**RECORDS FOR THIS TASK**

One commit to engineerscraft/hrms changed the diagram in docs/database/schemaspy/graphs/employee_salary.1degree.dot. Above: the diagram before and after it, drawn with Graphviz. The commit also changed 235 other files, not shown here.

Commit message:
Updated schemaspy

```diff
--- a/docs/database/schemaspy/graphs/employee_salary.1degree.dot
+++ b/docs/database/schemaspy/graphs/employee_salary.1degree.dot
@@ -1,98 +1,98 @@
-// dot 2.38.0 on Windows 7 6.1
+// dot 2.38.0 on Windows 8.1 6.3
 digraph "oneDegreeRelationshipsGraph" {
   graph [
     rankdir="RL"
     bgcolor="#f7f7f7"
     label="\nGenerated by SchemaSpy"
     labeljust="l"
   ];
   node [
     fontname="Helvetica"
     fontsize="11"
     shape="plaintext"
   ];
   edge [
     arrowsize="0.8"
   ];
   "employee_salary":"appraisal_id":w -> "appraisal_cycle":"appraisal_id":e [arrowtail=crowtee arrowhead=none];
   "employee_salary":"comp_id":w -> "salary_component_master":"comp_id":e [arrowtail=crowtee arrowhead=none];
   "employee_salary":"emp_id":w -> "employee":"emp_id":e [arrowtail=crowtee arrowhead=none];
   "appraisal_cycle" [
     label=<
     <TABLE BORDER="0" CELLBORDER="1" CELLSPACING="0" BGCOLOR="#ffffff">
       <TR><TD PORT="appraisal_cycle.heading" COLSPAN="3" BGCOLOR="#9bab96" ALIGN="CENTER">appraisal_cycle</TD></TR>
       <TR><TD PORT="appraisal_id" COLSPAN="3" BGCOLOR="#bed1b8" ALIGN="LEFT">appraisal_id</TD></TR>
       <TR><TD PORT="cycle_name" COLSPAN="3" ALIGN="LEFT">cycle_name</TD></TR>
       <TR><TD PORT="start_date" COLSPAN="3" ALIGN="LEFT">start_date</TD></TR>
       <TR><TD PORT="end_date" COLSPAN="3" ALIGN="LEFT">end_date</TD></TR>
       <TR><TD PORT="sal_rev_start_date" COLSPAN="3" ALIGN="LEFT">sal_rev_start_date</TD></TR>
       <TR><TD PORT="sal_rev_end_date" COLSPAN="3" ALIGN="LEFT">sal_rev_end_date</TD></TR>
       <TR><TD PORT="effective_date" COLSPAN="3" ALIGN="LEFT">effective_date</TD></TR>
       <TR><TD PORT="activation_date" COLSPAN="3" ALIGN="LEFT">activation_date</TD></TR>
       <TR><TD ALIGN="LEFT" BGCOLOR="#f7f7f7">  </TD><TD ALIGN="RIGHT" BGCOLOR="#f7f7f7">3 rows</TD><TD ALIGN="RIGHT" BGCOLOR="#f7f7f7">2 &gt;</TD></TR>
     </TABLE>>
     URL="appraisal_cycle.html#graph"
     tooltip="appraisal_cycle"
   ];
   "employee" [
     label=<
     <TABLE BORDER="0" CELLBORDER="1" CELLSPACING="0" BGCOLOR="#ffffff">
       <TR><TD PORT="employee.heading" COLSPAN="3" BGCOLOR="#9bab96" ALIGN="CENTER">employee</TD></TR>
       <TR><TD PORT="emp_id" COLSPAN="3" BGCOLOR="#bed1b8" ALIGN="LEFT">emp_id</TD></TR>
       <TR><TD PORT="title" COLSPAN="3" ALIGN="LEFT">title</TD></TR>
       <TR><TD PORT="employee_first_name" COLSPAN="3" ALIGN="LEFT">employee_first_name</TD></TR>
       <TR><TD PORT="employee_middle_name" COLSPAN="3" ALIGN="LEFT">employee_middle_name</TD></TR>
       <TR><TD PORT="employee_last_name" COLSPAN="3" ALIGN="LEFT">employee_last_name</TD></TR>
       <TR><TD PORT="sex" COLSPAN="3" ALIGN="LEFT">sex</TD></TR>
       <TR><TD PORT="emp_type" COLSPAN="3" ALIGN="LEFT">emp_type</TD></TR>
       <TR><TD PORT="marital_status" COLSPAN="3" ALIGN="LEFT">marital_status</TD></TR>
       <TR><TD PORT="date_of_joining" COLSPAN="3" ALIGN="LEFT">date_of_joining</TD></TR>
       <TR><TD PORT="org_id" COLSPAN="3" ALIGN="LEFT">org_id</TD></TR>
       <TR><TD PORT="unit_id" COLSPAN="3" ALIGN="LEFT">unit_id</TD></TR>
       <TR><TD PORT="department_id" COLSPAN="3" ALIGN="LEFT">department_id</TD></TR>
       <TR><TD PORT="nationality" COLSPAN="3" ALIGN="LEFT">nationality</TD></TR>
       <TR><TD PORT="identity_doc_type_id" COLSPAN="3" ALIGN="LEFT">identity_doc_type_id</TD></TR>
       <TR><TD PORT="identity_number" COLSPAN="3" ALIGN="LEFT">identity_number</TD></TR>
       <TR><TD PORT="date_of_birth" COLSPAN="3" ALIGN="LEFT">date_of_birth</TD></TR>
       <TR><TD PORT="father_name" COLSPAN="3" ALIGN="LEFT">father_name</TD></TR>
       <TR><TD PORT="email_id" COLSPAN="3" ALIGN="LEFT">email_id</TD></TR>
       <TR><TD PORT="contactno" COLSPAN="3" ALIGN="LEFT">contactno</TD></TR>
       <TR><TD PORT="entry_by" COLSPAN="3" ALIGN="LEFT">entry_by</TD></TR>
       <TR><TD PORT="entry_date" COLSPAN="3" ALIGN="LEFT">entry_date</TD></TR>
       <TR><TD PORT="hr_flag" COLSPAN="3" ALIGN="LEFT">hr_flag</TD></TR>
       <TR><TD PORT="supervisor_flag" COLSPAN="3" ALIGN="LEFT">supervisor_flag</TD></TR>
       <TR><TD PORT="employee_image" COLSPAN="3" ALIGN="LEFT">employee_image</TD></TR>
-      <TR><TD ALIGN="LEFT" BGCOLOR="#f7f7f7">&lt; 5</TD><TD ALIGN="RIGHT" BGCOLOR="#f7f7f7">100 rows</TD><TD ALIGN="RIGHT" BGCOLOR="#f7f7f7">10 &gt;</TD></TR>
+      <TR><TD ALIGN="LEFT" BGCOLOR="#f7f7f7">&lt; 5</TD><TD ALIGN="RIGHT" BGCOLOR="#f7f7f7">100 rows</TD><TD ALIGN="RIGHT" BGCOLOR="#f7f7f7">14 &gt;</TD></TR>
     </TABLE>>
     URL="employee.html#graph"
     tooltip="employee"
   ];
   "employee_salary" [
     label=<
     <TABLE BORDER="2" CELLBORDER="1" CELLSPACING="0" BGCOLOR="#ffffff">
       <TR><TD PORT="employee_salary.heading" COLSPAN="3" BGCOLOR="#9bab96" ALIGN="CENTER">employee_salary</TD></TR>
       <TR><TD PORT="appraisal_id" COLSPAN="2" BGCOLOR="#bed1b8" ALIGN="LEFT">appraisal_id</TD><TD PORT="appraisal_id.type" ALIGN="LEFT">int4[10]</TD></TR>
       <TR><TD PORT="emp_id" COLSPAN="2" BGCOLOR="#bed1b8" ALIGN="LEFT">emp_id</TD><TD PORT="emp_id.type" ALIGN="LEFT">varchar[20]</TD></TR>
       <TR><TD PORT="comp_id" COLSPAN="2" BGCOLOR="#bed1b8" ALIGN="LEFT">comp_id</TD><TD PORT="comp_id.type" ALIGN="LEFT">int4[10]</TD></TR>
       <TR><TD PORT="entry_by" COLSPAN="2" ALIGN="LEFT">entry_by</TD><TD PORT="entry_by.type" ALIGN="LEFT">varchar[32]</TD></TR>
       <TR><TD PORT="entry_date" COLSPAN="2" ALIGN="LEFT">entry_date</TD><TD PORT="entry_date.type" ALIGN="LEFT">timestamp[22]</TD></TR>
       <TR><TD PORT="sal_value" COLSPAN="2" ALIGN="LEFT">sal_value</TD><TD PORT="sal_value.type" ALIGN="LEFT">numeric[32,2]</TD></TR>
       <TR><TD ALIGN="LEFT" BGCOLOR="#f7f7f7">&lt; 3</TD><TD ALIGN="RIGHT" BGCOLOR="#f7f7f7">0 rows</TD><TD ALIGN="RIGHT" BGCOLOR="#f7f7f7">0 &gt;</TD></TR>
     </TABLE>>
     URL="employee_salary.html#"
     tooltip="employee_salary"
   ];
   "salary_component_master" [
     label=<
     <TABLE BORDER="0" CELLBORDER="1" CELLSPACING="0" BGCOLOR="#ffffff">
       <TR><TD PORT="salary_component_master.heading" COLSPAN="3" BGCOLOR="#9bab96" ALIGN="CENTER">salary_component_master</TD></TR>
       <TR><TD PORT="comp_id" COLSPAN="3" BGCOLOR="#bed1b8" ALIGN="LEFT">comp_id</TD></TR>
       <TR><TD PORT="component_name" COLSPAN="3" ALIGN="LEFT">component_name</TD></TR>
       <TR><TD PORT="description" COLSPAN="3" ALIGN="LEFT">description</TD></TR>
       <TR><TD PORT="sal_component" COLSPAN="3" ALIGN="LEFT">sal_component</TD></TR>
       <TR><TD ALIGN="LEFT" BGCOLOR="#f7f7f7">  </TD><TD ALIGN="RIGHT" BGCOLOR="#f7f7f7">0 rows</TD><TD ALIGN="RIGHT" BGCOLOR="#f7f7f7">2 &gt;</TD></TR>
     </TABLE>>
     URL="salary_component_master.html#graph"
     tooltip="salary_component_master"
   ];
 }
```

**REQUIRED ACTION**
Go through the listing above. Show each line where the word "CENTER" is found.

**WRITTEN SOLUTION**
       <TR><TD PORT="appraisal_cycle.heading" COLSPAN="3" BGCOLOR="#9bab96" ALIGN="CENTER">appraisal_cycle</TD></TR>
       <TR><TD PORT="employee.heading" COLSPAN="3" BGCOLOR="#9bab96" ALIGN="CENTER">employee</TD></TR>
       <TR><TD PORT="employee_salary.heading" COLSPAN="3" BGCOLOR="#9bab96" ALIGN="CENTER">employee_salary</TD></TR>
       <TR><TD PORT="salary_component_master.heading" COLSPAN="3" BGCOLOR="#9bab96" ALIGN="CENTER">salary_component_master</TD></TR>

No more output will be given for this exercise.